Library filed under Zoning/Planning from New York
Supervisor Dan Engert presented a proposed local law Wednesday that would amend the Somerset town zoning code regarding commercial and industrial wind energy conversion systems, such as those being proposed by Lighthouse Wind.
The project is said to be a 201-megawatt initiative, placing 58 to 70 wind turbines – which may be as tall as 620 feet in Somerset and neighboring Yates in Orleans County. The preliminary scoping statement was released for public comment on Nov. 23. The comment period continues through Jan. 6.
The Lewis County Planning Board on Thursday signed off on amended plans for the Copenhagen Wind Farm project that now features fewer, but slightly taller, towers. “The zoning is still the same,” county Planning Director Frank J. Pace said.
Under the new law, the Planning Board must approve or disapprove of wind turbines. It appears that Jablonski could get approval under the new law, but it provides for just one wind turbine per property. He then would have to go back to the Zoning Board to ask for a variance for the second one.
The Catlin Town Board unanimously passed tight regulations intended to be a de facto ban on commercial wind turbines Thursday, putting a large-scale wind project by Florida-based NextEra Energy in doubt
A public hearing is scheduled next month on a proposed law intended to give second thoughts to anyone who wants to build a wind turbine farm to generate energy in the Town of Catlin.
The town has no regulations governing “residential” wind turbines, town planner Drew Reilly said. This means that right now, such turbines are prohibited – but the board held the hearing to discuss proposed regulations for them.
After a contentious public hearing last week, the Town Board voted Tuesday to adopt a local law establishing regulations for the development of wind turbines in the town.
Town Supervisor Fran Enjem said he expects the town board will discuss the ramifications of the decision in June. He also said he wants to strengthen the provisions in the community host agreement between the town and the developer. Enjem pointed out that he never signed that agreement.
Following a public hearing attended by 25 people, the Dix town board chose to not take action on the proposed wind farm regulations Monday, April 27. Residents from both inside and outside the town of Dix voiced their concerns, which ranged from health and wildlife impacts to property values and setbacks.
A set of regulations for residential wind power facilities in the Town of Pendleton won the approval of the Niagara County Planning Board Monday, with the recommendation that the town adopt a noise ordinance to go along with it.
It calls for wind companies to post bonds to cover any decrease in residents’ property values from having turbines near their land. It would also make the companies liable for medical bills caused by health impacts such as noise exposure and shadow flicker, a strobe-like effect created by spinning turbine blades said to cause seizures and other issues.
The town's planning and zoning board tabled a decision on whether to grant the greenhouse a zoning variance Tuesday night. The turbine's proposed height is greater than the 60 foot tower limit in Clarence.

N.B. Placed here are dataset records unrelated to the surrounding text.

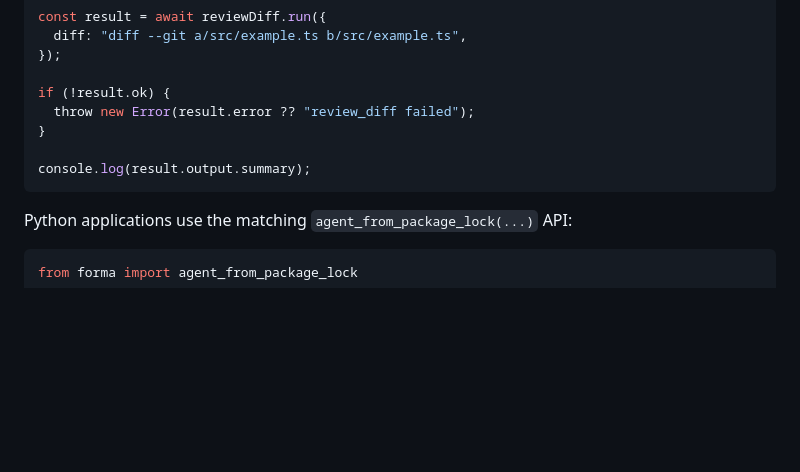
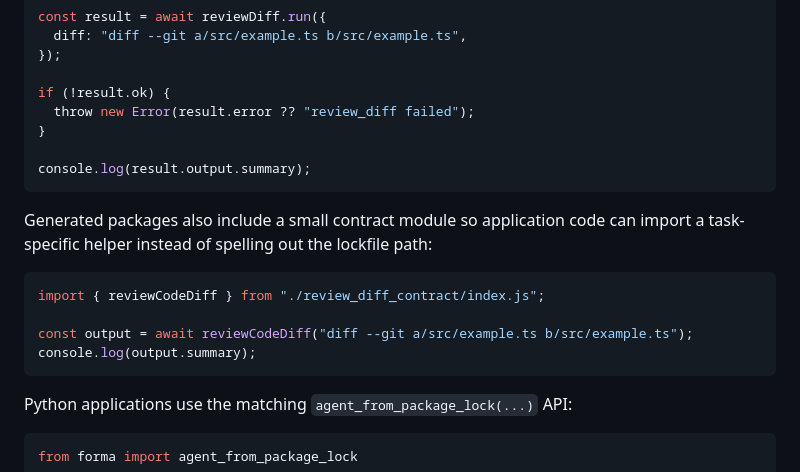
Before and after one commit to syndicalt/forma, a Markdown page: docs/guides/package-consumer-quickstart.md, the part around one of its changes. Drawn GitHub-style; blank space fills up the shorter version.

````diff
--- a/docs/guides/package-consumer-quickstart.md
+++ b/docs/guides/package-consumer-quickstart.md
@@ -67,6 +67,16 @@ if (!result.ok) {
 console.log(result.output.summary);
 ```
 
+Generated packages also include a small contract module so application code can
+import a task-specific helper instead of spelling out the lockfile path:
+
+```ts
+import { reviewCodeDiff } from "./review_diff_contract/index.js";
+
+const output = await reviewCodeDiff("diff --git a/src/example.ts b/src/example.ts");
+console.log(output.summary);
+```
+
 Python applications use the matching `agent_from_package_lock(...)` API:
 
 ```python
````
Also changed, not shown: other parts of docs/guides/package-consumer-quickstart.md (+60 -0 lines), docs/roadmap.md (+6 -3 lines).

“If this project goes forward, all that will be accomplished is us giving millions of tax dollars to a multi-million dollar company to screw up our town ... A project of this scope and magnitude has no place in Yates, or anywhere else for that matter. What we need is sound, systematic commercial and residential growth, not wind farms.”
The board asked the Planniong Board to draw up an ordinance after the board was asked to consider whether to allow Mapleton Road resident Thomas Izard to erect a 100-foot tower with a wind turbine on top.
This sudden political wind shift has its roots in local citizen opposition based on concerns about noise, visual blight and environmental issues. It also springs from fears the state could usurp town authority ...But at the bottom of it all is a sense of unease over any project that seems, well, just way too big, too complicated or too difficult to control.
Catlin officials had been close to enacting new regulations limiting where the turbines - which would be 430 feet tall - could be located. However, the town is now moving toward an outright ban instead, said Catlin Town Supervisor Laverne Phelps.
Joseph Calderone, who is mounting a write-in campaign for town supervisor, said, “The wind turbine law doesn’t meet the smell test economically, scientifically, politically and, most importantly, personally. Of the two town halls (meetings) I have attended, not one person has walked up to the microphone and extolled the virtues of wind, the law or the town’s plans for the community.”
Allegany residents were assured by the Allegany Town Board at Tuesday’s meeting that the board is reviewing a recommendation to rescind the wind energy overlay district in the Chipmonk Road area.
The Ulster County Planning Department has recommended the town update its zoning before granting permission to actor Judd Hirsch to build a 176-foot-high wind turbine on his Yeagerville Road property. ...Because Denning’s zoning law does not mention wind turbines, they could be used either in all or none of the town.